Despite the harrowing experience, which Avelino said, taught her to “appreciate life”, her hike still successfully raised more than HK$15,000 for Hong Kong non-governmental organisation Enrich.
But after a second trip to the Everest base camp in 2016, she said she felt inspired to attempt a different mountain this year, and was recommended to try Kilimanjaro by one of her guides from Nepal.
She said most people she met in Hong Kong and abroad continue to be surprised by her incredible fitness and adventurous spirit, particularly given the demanding nature of her job.
“There are a lot of people who are quite surprised by what I do,” she said. “They say: ‘Are you really a domestic worker?’ They are surprised I can afford to travel to do these trips.”
But as well as dedicating hours every week to training, Avelino said she has to save about half of her salary each month in order to pay for sports gear and her annual hiking adventures.
“I will do overtime if necessary,” she said. “You have to make hiking a priority and say no to other things. But I tell myself that this is my time to do something for myself.”
Avelino became estranged from the father of her children shortly after leaving the Philippines in 1996, when her children were aged four. She has not returned to her home town since but has sent money regularly to her family.
She first took up hiking in 2004 after reading Patricia Lim’s Discovering Hong Kong’s Cultural Heritage at Central Library and was inspired to explore the city’s guided walks. She subsequently joined hiking group Hong Kong Trampers in 2006 and became a hike leader.
When she is not working for her employers, British psychologists Phil Smith and Julia Aufenast in Discovery Bay, Lantau, she trains hard by carrying a 15kg backpack on five-hour hikes on some of Hong Kong’s trails.
She also walks up and down the steps in her 21-storey residential building every other day, and does 45 minutes of bodyweight workouts three times a week.
She said her employers were very understanding towards her training schedule, and have even allowed her to carry their children on hikes as part of her strength training.
“My boss said that I might as well do this trip now, while I can,” she said. “I am lucky that Hong Kong has lots of trails with loads of stairs.

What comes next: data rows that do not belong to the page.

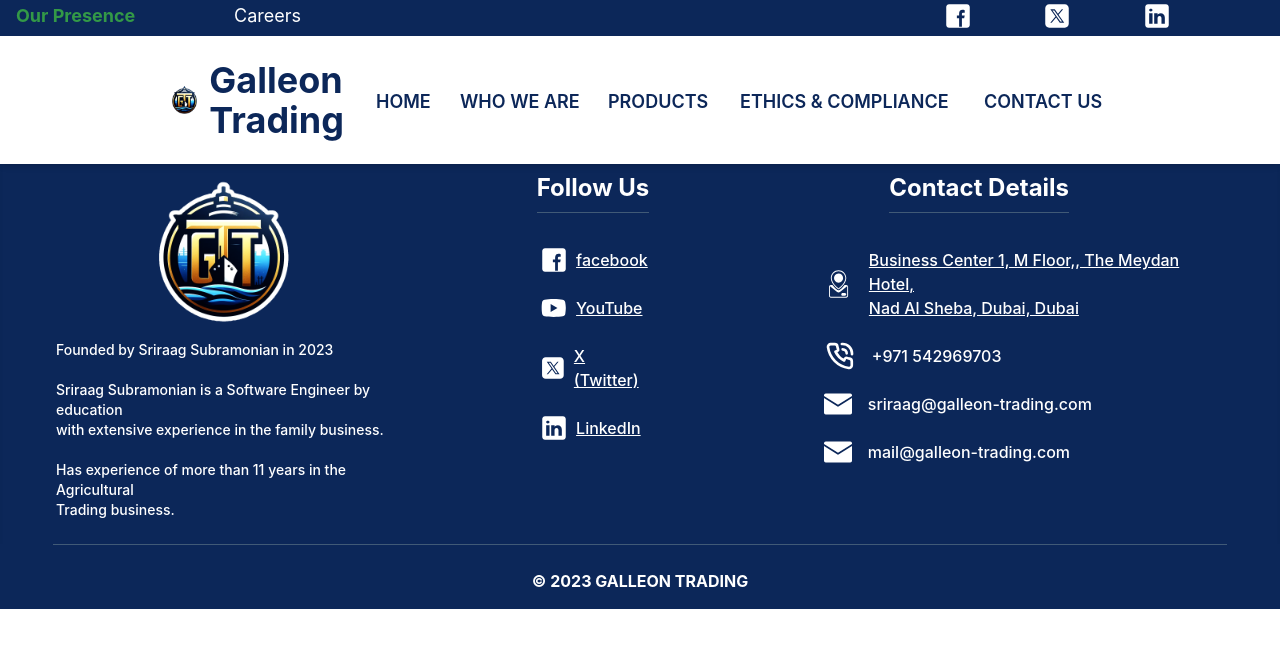
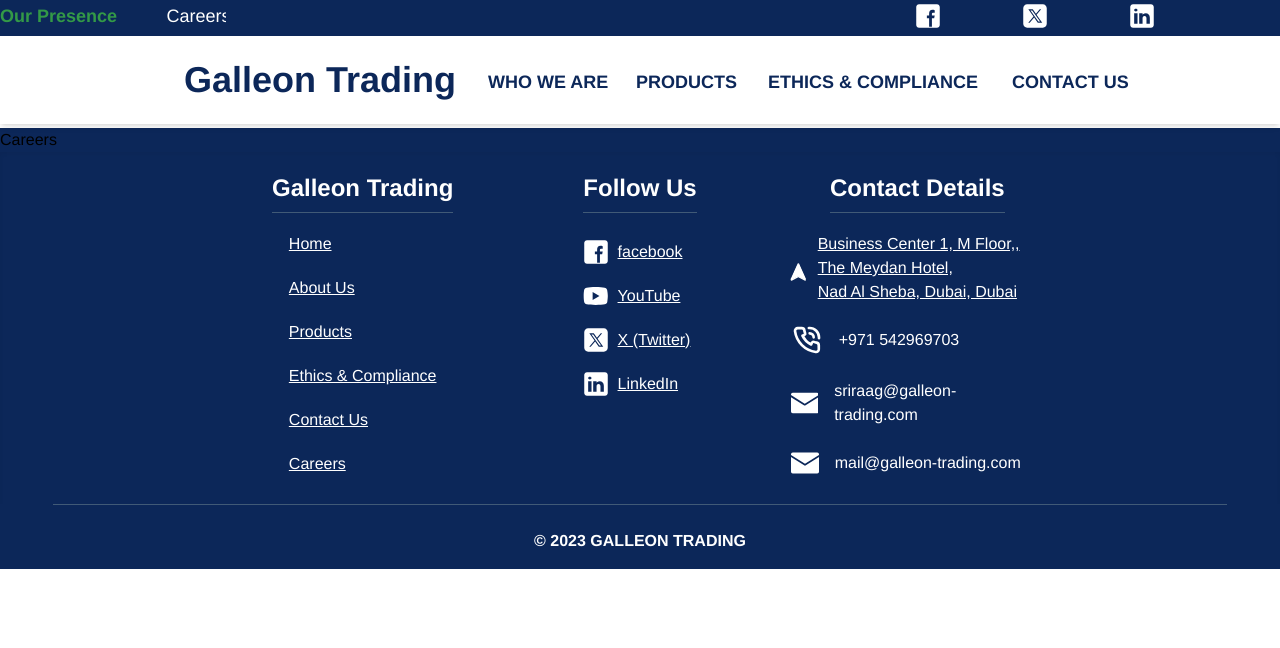
Before and after one commit to sudo-arya/galleon, a React (Create React App) app: page /careers in a window 1280 px wide. Shown: the top 648 px of the page. Built offline with nearby package versions, Linux system fonts and the light colour scheme.

Commit message:
updated changes according to srirag sir

```diff
--- a/src/Components/Footer.jsx
+++ b/src/Components/Footer.jsx
@@ -100,69 +100,82 @@
         <div
           className={`${
             isSmallScreen ? "hidden" : "py-4"
-          }  flex-row items-center justify-center sm:space-y-0 pt-5 hidden md:flex `}
+          }  flex-row justify-center sm:space-y-0 pt-5 hidden md:flex xl:mx-56 mx-4 `}
         >
-          <div className="w-fit flex flex-col  mx-10 mt-0 ">
-            <div className="font-bold text-2xl text-cs2 mb-2 flex items-center justify-center whitespace-nowrap">
-              {/* About Us */}
-               &nbsp;
+          <div className="w-1/3 flex flex-col   ">
+            <div className="font-bold text-2xl text-cs2  flex flex-col mx-auto w-fit items-center justify-center">
+              Galleon Trading
+              <hr className="h-2 w-full  border-cs7 pb-1 mt-2" />
             </div>
-            <div className="flex items-center justify-center">
-              {/* <hr className="h-2 w-full  border-cs7 pb-1" /> */}
+            <div className="mx-auto">
+              <Link to="/" target="_self">
+                <p
+                  className="text-white hover:text-facebook hover:bg-cs2 my-1 rounded-xl text-base font-medium cursor-pointer nav-item px-3 w-fit group transform transition-transform duration-500 ease-in-out"
+                  style={{ display: "flex", alignItems: "center" }}
+                >
+                  <span className="text-left p-2">
+                    <u>Home</u>
+                  </span>
+                </p>
+              </Link>
+              <Link to="/about" target="_self">
+                <p
+                  className="text-white hover:text-facebook hover:bg-cs2 my-1 rounded-xl text-base font-medium cursor-pointer nav-item px-3 w-fit group transform transition-transform duration-500 ease-in-out"
+                  style={{ display: "flex", alignItems: "center" }}
+                >
+                  <span className="text-left p-2">
+                    <u>About Us</u>
+                  </span>
+                </p>
+              </Link>
+              <Link to="/products" target="_self">
+                <p
+                  className="text-white hover:text-facebook hover:bg-cs2 my-1 rounded-xl text-base font-medium cursor-pointer nav-item px-3 w-fit group transform transition-transform duration-500 ease-in-out"
+                  style={{ display: "flex", alignItems: "center" }}
+                >
+                  <span className="text-left p-2">
+                    <u>Products</u>
+                  </span>
+                </p>
+              </Link>
+              <Link to="/ethics" target="_self">
+                <p
+                  className="text-white hover:text-facebook hover:bg-cs2 my-1 rounded-xl text-base font-medium cursor-pointer nav-item px-3 w-fit group transform transition-transform duration-500 ease-in-out"
+                  style={{ display: "flex", alignItems: "center" }}
+                >
+                  <span className="text-left p-2">
+                    <u>Ethics & Compliance</u>
+                  </span>
+                </p>
+              </Link>
+              <Link to="/contact" target="_self">
+                <p
+                  className="text-white hover:text-facebook hover:bg-cs2 my-1 rounded-xl text-base font-medium cursor-pointer nav-item px-3 w-fit group transform transition-transform duration-500 ease-in-out"
+                  style={{ display: "flex", alignItems: "center" }}
+                >
+                  <span className="text-left p-2">
+                    <u>Contact Us</u>
+                  </span>
+                </p>
+              </Link>
+              <Link to="/careers" target="_self">
+                <p
+                  className="text-white hover:text-facebook hover:bg-cs2 my-1 rounded-xl text-base font-medium cursor-pointer nav-item px-3 w-fit group transform transition-transform duration-500 ease-in-out"
+                  style={{ display: "flex", alignItems: "center" }}
+                >
+                  <span className="text-left p-2">
+                    <u>Careers</u>
+                  </span>
+                </p>
+              </Link>
             </div>
           </div>
-          <div className="w-fit  flex flex-col mx-60">
-            <div className="font-bold text-2xl text-cs2 mb-2 flex items-center justify-center">
+          <div className="w-1/3  flex flex-col">
+            <div className="font-bold text-2xl text-cs2 mb-2 flex flex-col w-fit mx-auto items-center justify-center">
               Follow Us
+              <hr className="h-2 w-full  border-cs7 pb-1 mt-2" />
             </div>
-            <div className="flex items-center justify-center">
-              <hr className="h-2 w-full  border-cs7 pb-1" />
-            </div>
-          </div>
-
-          <div className="w-fit flex flex-col ">
-            <div className="font-bold text-2xl text-cs2 mb-2  flex items-center justify-center">
-              Contact Details
-            </div>
-            <div className=" flex items-center justify-center">
-              <hr className="h-2 w-full  border-cs7 pb-1" />
-            </div>
-          </div>
-        </div>
-
-        <div
-          className={`${
-            isSmallScreen ? "hidden" : "flex"
-          }  hidden md:flex flex-row sm:space-y-0 justify-center`}
-        >
-          <div className="w-fit flex flex-col md:mx-10 mb-6 -mt-16">
-            <div className="flex  items-center justify-center">
-              <img
-                src={gtlogoCircular}
-                width="160"
-                height="160"
-                alt="logo"
-                className="flex items-center justify-center"
-              />
-            </div>
-            <div className="flex items-center justify-center content-center ml-4">
-              <p
-                className="text-cs2 text-lg font-medium items-end"
-                style={{ display: "flex", alignItems: "center" }}
-              >
-                <span className="mt-2 text-sm">
-                  Founded by Sriraag Subramonian in 2023 <br /> <br />
-                  Sriraag Subramonian is a Software Engineer by education
-                  <br /> with extensive experience in the family business.
-                  <br /> <br />
-                  Has experience of more than 11 years in the Agricultural
-                  <br />
-                  Trading business.
-                </span>
-              </p>
-            </div>
-          </div>
-          <div className="w-fit flex flex-col mx-20  ">
+            <div className="mx-auto">
               <Link
                 to="https://www.linkedin.com/in/deepanshuarya2024/"
                 target="_blank"
@@ -260,24 +273,56 @@
                 </p>
               </Link>
             </div>
-          <div className=" flex flex-col w-fit mx-16  ">
+          </div>
+
+          <div className="w-1/3 flex flex-col  ">
+            <div className="font-bold text-2xl text-cs2  flex flex-col mx-auto w-fit items-center justify-center">
+              Contact Details
+              <hr className="h-2 w-full  border-cs7 pb-1 mt-2" />
+            </div>
+            <div className="mx-auto">
+              <div>
                 <button onClick={`${handleAddressClick} `} id="address2">
                   <p
                     className="text-white hover:text-cs6 hover:bg-cs2 rounded-xl my-1 text-base font-medium cursor-pointer nav-item px-3 w-fit group transform transition-transform duration-500 ease-in-out"
                     style={{ display: "flex", alignItems: "center" }}
                   >
                     <svg
-                  xmlns="http://www.w3.org/2000/svg"
-                  viewBox="0 0 64 64"
                       width="40"
                       height="40"
-                  // style={{ fill: "#ffffff" }}
-                  className=" pr-2 fill-cs2 group-hover:fill-cs6 "
+                      // style={{ fill: "#0081a7" }}
+                      className=" pr-1 fill-cs2 group-hover:fill-cs6 xl:-ml-2"
+                      viewBox="0 0 48 48"
                     >
-                  <path d="M49.00001,34h-3.59998c-4.88,6.70996-11.27002,11.16998-11.70001,11.46997-.5,.35004-1.09003,.53003-1.70001,.53003s-1.20001-.17999-1.70001-.53003c-.42999-.29999-6.81995-4.76001-11.69995-11.46997h-3.60004c-2.14581-.04651-4.03583,1.88818-3.99994,4-.00006,0-.00006,20-.00006,20,0,2.20996,1.79004,4,4,4H49.00001c2.21002,0,4-1.79004,4-4v-20c.03302-2.14868-1.87878-4.03577-4-4Zm2,24c0,1.09998-.89996,2-2,2H15.00001c-1.09998,0-2-.90002-2-2v-20c0-.27002,.06-.54004,.16003-.78003l15.70996,12.56c.91003,.73004,2.02002,1.09003,3.13,1.09003s2.22003-.35999,3.12-1.09003l15.72003-12.56c.09998,.23999,.15997,.51001,.15997,.78003v20Z"></path>
-                  <path d="M46.00001 52h-5c-1.64996 0-3 1.34998-3 3s1.35004 3 3 3h5c3.95312-.10883 3.95502-5.89099 0-6zM31.4336 43.82324c.34106.23438.79175.23438 1.13281 0 .6709-.46191 16.43359-11.45117 16.43359-24.82324 0-9.37402-7.62598-17-17-17S15.00001 9.62598 15.00001 19c0 13.37207 15.7627 24.36133 16.43359 24.82324zm.56641-39.82324c8.271 0 15 6.72852 15 15 0 10.95898-12.20068 20.67871-15 22.76367-2.79932-2.08496-15-11.80469-15-22.76367 0-8.27148 6.729-15 15-15z"></path>
-                  <path d="M42.00001,19c0-5.51416-4.48584-10-10-10-13.26636,.54907-13.26251,19.45288,.00006,20,5.5141,0,9.99994-4.48584,9.99994-10Z"></path>
+                      <defs>
+                        <path id="a" d="M.06 64V.04H64V64z"></path>
+                      </defs>
+                      <g fillRule="evenodd">
+                        <mask id="b"></mask>
+                        <path
+                          // fill="#1B263B"
+                          d="M64 32c0 17.673-14.327 32-32 32C14.327 64 0 49.673 0 32 0 14.327 14.327 0 32 0c17.673 0 32 14.327 32 32"
+                          mask="url(#b)"
+                        ></path>
+                        <path
+                          // fill="#1B263B"
+                          d="M43.605 46.272 32.602 40.77a1.341 1.341 0 0 0-1.204 0l-11.003 5.502L32 20.161l11.605 26.111"
+                        ></path>
+                        <path
+                          // fill="#1B263B"
+                          d="M17.641 50.501a1.347 1.347 0 0 1-1.231-1.894l14.36-32.308a1.346 1.346 0 0 1 2.46 0l14.36 32.308a1.347 1.347 0 0 1-1.833 1.751L32 43.48l-13.757 6.878a1.339 1.339 0 0 1-.602.143M32 40.628c.206 0 .413.047.602.142l11.003 5.502L32 20.161 20.395 46.272l11.003-5.502c.189-.095.396-.142.602-.142"
+                        ></path>
+                        <path
+                          // fill="#FFFFFE"
+                          d="M32 15 17.921 46.677 32 39.638l14.079 7.039L32 15"
+                        ></path>
+                        <path
+                          // fill="#FFFFFE"
+                          d="m32 15-1.371-.609-14.078 31.677a1.499 1.499 0 1 0 2.041 1.951L32 41.315l13.408 6.704a1.499 1.499 0 0 0 2.042-1.951L33.371 14.391a1.5 1.5 0 0 0-2.742 0L32 15l-1.371.609L43.01 43.466l-10.339-5.17a1.502 1.502 0 0 0-1.342 0l-10.339 5.17 12.381-27.857L32 15l-1.371.609L32 15"
+                        ></path>
+                      </g>
                     </svg>
+
                     <span className="text-left p-2">
                       <u>
                         Business Center 1, M Floor,, The Meydan Hotel, <br />
@@ -286,7 +331,8 @@
                     </span>
                   </p>
                 </button>
-
+              </div>
+              <div>
                 <button id="call2" onClick={handlePhoneNumberClick}>
                   <p
                     className="text-white hover:text-cs6 hover:bg-cs2 my-1 rounded-xl text-base font-medium cursor-pointer nav-item px-3 w-fit group transform transition-transform duration-500 ease-in-out"
@@ -305,7 +351,8 @@
                     <span className="text-left p-2">+971 542969703</span>
                   </p>
                 </button>
-
+              </div>
+              <div>
                 <button id="email2" onClick={handleEmailClick1}>
                   <p
                     className="text-white hover:text-cs6 hover:bg-cs2 rounded-xl my-1 text-base font-medium cursor-pointer nav-item px-3 w-fit group transform transition-transform duration-500 ease-in-out"
@@ -329,6 +376,8 @@
                     <br />
                   </p>
                 </button>
+              </div>
+              <div>
                 <button id="email2" onClick={handleEmailClick2}>
                   <p
                     className="text-white hover:text-cs6 hover:bg-cs2 my-1 rounded-xl text-base font-medium cursor-pointer nav-item px-3 w-fit group transform transition-transform duration-500 ease-in-out"
@@ -346,12 +395,22 @@
                         <path d="M0 11.283V8a8 8 0 0 1 8-8h112a8 8 0 0 1 8 8v3.283l-64 40zm66.12 48.11a4.004 4.004 0 0 1-4.24 0L0 20.717V88a8 8 0 0 0 8 8h112a8 8 0 0 0 8-8V20.717z"></path>
                       </g>
                     </svg>
-                <span className="text-left p-2">mail@galleon-trading.com </span>
+                    <span className="text-left p-2">
+                      mail@galleon-trading.com{" "}
+                    </span>
                     <br />
                   </p>
                 </button>
               </div>
             </div>
+          </div>
+        </div>
+
+        <div
+          className={`${
+            isSmallScreen ? "hidden" : "flex"
+          }  hidden md:flex flex-row sm:space-y-0 justify-center`}
+        ></div>
         {/* </div> */}
 
         {isSmallScreen && (
--- a/src/Components/Navbar.jsx
+++ b/src/Components/Navbar.jsx
@@ -63,11 +63,11 @@
         {" "}
         <div className=" md:flex md:space-x-12 text-lg text-white container mx-auto ">
           <Link
-            className="text-white p-4 md:w-3/12 mx-10 md:mx-0 md:ml-0 h-10 pt-1 whitespace-nowrap group relative overflow-y-hidden  md:flex "
+            className="text-white  xl:w-2/12 w-6/12 md:mx-0 md:ml-0 h-10 pt-1 whitespace-nowrap group relative overflow-y-hidden  md:flex "
             to="/#location"
           >
             <span
-              className={` absolute transform transition-transform duration-300 ease-in-out group-hover:-translate-y-10`}
+              className={` absolute transform transition-transform duration-300 ease-in-out group-hover:-translate-y-10 overscroll-x-none`}
             >
               Our Presence
             </span>
@@ -78,7 +78,7 @@
             </span>
           </Link>
           <Link
-            className="text-white p-4 md:w-2/12 mx-28 md:mx-0 md:ml-0 h-10 pt-1 whitespace-nowrap group relative overflow-y-hidden  md:flex"
+            className="text-white xl:w-1/12 w-4/12 md:mx-0 md:ml-0 h-10 pt-1 whitespace-nowrap group relative overflow-y-hidden  md:flex"
             to="/careers"
           >
             <span
@@ -98,7 +98,7 @@
             to="/products"
           ></Link>
           <Link
-            className="text-white my-auto w-1/12 h-10 whitespace-nowrap pt-1 group relative overflow-y-hidden md:flex hidden"
+            className="text-white my-auto xl:w-1/12 w-2/12 h-10 whitespace-nowrap pt-1 group relative overflow-y-hidden md:flex hidden"
             to="https://www.linkedin.com/in/deepanshuarya2024/"
             target="_blank"
           >
@@ -127,7 +127,7 @@
             </svg>
           </Link>
           <Link
-            className="text-white my-auto w-1/12 h-10 whitespace-nowrap pt-1 group relative overflow-y-hidden  md:flex hidden"
+            className="text-white my-auto xl:w-1/12 w-2/12 h-10 whitespace-nowrap pt-1 group relative overflow-y-hidden  md:flex hidden"
             to="https://www.linkedin.com/in/deepanshuarya2024/"
             target="_blank"
           >
@@ -157,7 +157,7 @@
             </svg>
           </Link>
           <Link
-            className="text-white my-auto w-1/12 h-10 whitespace-nowrap pt-1 group relative overflow-y-hidden  md:flex hidden"
+            className="text-white my-auto xl:w-1/12 w-2/12 h-10 whitespace-nowrap pt-1 group relative overflow-y-hidden  md:flex hidden"
             to="https://www.linkedin.com/in/deepanshuarya2024/"
             target="_blank"
           >
@@ -189,26 +189,20 @@
         </div>
       </div>
       <div
-        className={`flex md:px-40 px-3 bg-cs2 justify-between items-center h-full transition-transform duration-300 ${
+        className={`flex mx-auto  xl:px-40  px-3 bg-cs2 justify-between items-center h-full transition-transform duration-300 ${
           isVisible
             ? "transform translate-y-0"
             : "transform -translate-y-8 -mb-8"
         }`}
         // className="container mx-auto flex justify-between items-center bg-cs2  "
       >
-        <div className="text-white font-bold cursor-pointer nav-item ">
+        <div className="text-white font-bold cursor-pointer nav-item p-3">
           <Link to="/">
-            <div className="flex flex-row items-center justify-center">
-              <div>
-                <img
-                  src={gtlogoCircular}
-                  alt="logo"
-                  className={
-                    isSmallScreen ? "w-16 my-3 ml-2" : " w-20 my-2 ml-3"
-                  }
-                />
+            <div className="flex flex-row items-center justify-start">
+              <div className="w-full items-start">
+                <img src={gtlogoCircular} alt="logo" height="80" width="80" />
               </div>
-              <div className=" font-bold text-2xl md:text-4xl text-cs5 p-3 md:p-6">
+              <div className=" font-bold text-2xl md:text-4xl text-cs5 w-fit text-nowrap p-3">
                 Galleon Trading
               </div>
             </div>
@@ -252,7 +246,7 @@
           </button>
         </div>
         <div className="hidden md:flex md:space-x-1 text-lg">
-          <Link
+          {/* <Link
             className="text-white my-auto w-20 h-10 whitespace-nowrap group relative overflow-y-hidden  md:flex hidden"
             to="/"
           >
@@ -270,7 +264,7 @@
             >
               HOME{" "}
             </span>
-          </Link>
+          </Link> */}
           <Link
             className="text-white my-auto w-36 h-10 whitespace-nowrap group relative overflow-y-hidden  md:flex hidden"
             to="/about"
--- a/src/index.css
+++ b/src/index.css
@@ -4,10 +4,9 @@
 
 
 body {
+  @apply font-robotoMedium;
   margin: 0;
-  font-family: -apple-system, BlinkMacSystemFont, 'Segoe UI', 'Roboto', 'Oxygen',
-    'Ubuntu', 'Cantarell', 'Fira Sans', 'Droid Sans', 'Helvetica Neue',
-    sans-serif;
+  font-family: "helvetica" ;
   -webkit-font-smoothing: antialiased;
   -moz-osx-font-smoothing: grayscale;
 }
--- a/tailwind.config.js
+++ b/tailwind.config.js
@@ -3,6 +3,15 @@
   content: ["./src/**/*.{js,jsx,ts,tsx}"],
   theme: {
     extend: {
+      fontFamily: {
+        robotoMedium: [
+          '"Roboto Medium"',
+          "Georgia",
+          '"Times New Roman"',
+          "Times",
+          "serif",
+        ],
+      },
       colors: {
         cs1: "#5b2d12",
         cs2: "#ffffff",
```
Also changed, not shown: src/Assets/location-sign-svgrepo-com.svg (added), src/Assets/location.svg (added). Lines whose indentation alone changed are shown as unchanged.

I really enjoy hiking on Lantau, or over The Twins from Central to Stanley, even though it is tough on your legs.”
Avelino was recently featured in local film The Helper Documentary by British director Joanna Bowers, which chronicled diverse stories from Hong Kong’s domestic helper community.
Despite her success and degree of fame within the local community, she remains humble about her achievements and her power to inspire other domestic workers.
“I am happy that others feel motivated to go out and hike,” she said. “It is much more common now to see them going out on the trails. It feels good to know that people are inspired to do that, and are not just sitting out in public squares in their spare time.”